◆ WORK TO COMPLETE
Below are the records; copy every line in them that holds the string "number".

Data extracted from a collection:
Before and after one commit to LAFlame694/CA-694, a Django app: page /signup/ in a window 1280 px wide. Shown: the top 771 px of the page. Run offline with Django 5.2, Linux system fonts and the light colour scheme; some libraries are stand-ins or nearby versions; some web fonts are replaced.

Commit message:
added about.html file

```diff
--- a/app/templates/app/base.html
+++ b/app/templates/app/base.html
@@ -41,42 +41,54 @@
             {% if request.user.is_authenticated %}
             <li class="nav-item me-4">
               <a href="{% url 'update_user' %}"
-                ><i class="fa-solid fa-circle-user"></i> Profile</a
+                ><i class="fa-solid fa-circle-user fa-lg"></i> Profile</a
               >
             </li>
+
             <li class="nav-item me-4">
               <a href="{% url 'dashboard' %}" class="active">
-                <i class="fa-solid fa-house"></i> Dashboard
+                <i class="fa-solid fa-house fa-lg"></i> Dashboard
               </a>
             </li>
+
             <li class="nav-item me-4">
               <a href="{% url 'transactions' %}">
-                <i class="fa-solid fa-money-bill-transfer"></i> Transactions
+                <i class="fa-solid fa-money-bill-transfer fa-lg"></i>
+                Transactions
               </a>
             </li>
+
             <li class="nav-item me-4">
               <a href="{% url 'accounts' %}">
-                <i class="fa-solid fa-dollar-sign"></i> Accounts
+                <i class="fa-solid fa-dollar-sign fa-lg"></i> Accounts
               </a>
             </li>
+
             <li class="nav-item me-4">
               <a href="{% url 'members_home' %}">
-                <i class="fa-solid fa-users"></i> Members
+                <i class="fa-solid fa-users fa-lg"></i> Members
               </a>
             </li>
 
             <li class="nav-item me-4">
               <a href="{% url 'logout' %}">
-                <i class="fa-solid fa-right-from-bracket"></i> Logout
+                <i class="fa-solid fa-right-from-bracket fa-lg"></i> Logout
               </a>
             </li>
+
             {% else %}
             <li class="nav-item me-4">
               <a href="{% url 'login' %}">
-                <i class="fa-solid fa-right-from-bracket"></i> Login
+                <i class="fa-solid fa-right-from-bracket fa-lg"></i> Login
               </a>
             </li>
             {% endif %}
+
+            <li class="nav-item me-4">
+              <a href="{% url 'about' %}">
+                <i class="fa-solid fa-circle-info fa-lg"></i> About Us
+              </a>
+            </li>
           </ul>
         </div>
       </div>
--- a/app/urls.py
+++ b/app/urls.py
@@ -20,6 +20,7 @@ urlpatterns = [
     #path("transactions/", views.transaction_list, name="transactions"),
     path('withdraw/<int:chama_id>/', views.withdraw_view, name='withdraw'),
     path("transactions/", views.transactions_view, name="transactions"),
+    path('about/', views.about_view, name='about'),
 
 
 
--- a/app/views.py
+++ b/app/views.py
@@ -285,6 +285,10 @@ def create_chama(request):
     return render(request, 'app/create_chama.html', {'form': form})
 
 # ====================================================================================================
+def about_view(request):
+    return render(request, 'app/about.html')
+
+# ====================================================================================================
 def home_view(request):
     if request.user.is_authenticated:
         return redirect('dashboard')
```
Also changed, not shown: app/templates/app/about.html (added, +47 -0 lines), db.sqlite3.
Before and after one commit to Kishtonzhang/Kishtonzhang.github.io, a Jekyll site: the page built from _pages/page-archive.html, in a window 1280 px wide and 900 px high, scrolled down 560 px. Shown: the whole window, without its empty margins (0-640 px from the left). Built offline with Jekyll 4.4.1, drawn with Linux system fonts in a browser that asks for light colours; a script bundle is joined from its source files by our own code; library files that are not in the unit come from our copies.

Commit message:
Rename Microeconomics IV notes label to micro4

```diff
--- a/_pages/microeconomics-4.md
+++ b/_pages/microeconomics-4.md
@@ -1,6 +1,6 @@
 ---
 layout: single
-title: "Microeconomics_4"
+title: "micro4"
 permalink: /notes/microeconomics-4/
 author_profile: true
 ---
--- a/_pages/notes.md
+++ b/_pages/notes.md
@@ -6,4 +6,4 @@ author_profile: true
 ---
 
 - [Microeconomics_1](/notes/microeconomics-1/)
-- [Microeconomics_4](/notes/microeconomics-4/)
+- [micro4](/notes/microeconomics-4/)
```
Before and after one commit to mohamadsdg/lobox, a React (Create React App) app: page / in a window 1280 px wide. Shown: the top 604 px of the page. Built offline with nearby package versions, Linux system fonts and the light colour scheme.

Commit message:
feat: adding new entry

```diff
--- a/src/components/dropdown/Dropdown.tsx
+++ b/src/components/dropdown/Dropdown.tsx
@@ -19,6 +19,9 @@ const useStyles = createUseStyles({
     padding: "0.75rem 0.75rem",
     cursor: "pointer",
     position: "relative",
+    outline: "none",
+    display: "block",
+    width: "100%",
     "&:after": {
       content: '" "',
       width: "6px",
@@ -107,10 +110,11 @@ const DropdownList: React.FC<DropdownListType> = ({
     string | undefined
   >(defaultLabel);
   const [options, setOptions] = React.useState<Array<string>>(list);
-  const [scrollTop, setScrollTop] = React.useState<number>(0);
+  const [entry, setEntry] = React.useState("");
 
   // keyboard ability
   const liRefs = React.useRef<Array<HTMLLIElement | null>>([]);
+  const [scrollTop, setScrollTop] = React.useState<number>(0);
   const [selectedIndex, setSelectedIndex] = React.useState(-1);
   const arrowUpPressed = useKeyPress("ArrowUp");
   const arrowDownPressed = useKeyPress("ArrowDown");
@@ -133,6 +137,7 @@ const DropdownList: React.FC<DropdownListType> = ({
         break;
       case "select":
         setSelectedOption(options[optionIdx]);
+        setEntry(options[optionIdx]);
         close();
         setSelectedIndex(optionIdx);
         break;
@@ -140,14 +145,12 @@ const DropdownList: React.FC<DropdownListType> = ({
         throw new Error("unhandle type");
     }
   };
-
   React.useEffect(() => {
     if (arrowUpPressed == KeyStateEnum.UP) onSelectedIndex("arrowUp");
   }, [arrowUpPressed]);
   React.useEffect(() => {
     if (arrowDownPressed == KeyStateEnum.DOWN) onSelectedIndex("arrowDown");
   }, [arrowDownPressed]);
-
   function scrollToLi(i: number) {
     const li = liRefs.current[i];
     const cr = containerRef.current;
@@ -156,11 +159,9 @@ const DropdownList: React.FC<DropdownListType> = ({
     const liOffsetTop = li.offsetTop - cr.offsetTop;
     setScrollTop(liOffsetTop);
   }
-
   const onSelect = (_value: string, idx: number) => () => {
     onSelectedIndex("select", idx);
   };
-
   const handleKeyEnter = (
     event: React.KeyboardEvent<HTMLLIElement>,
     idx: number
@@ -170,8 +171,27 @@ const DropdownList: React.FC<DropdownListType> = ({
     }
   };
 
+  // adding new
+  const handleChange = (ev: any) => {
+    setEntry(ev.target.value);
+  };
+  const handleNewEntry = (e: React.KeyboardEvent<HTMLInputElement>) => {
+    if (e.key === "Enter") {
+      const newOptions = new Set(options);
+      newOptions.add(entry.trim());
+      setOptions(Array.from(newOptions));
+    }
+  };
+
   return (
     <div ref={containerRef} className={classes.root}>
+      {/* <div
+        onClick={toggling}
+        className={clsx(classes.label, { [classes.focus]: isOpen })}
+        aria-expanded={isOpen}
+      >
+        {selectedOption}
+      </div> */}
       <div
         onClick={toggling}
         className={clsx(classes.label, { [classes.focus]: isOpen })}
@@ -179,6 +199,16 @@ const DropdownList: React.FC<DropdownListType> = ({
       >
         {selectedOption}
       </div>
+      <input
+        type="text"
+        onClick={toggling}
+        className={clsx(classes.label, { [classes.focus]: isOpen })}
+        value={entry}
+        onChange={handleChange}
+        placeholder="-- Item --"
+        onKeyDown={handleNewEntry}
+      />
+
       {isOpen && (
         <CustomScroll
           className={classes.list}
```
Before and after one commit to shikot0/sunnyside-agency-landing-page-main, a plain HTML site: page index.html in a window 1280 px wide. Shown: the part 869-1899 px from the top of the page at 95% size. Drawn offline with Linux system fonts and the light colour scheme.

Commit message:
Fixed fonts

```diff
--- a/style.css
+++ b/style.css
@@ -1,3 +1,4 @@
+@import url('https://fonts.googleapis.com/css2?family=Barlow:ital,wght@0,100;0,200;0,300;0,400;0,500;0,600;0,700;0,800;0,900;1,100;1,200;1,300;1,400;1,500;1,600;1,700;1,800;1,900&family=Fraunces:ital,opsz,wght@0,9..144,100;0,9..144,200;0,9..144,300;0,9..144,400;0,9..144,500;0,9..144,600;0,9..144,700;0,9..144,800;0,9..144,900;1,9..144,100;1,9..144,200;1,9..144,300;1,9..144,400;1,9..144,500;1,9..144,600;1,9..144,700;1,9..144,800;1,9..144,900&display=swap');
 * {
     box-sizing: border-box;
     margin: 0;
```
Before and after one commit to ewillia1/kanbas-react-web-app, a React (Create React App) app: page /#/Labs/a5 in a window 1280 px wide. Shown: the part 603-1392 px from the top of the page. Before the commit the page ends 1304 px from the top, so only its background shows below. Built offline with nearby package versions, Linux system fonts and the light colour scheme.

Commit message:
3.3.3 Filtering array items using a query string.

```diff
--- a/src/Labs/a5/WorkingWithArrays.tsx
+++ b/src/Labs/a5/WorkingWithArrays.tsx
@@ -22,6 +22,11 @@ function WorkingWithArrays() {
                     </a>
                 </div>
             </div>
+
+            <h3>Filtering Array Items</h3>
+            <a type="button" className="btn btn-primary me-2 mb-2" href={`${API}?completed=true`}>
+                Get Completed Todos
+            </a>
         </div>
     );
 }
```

◆ REPLY TO THE EXERCISE
-  const [scrollTop, setScrollTop] = React.useState<number>(0);
+  const [scrollTop, setScrollTop] = React.useState<number>(0);
   function scrollToLi(i: number) {
   const onSelect = (_value: string, idx: number) => () => {
     idx: number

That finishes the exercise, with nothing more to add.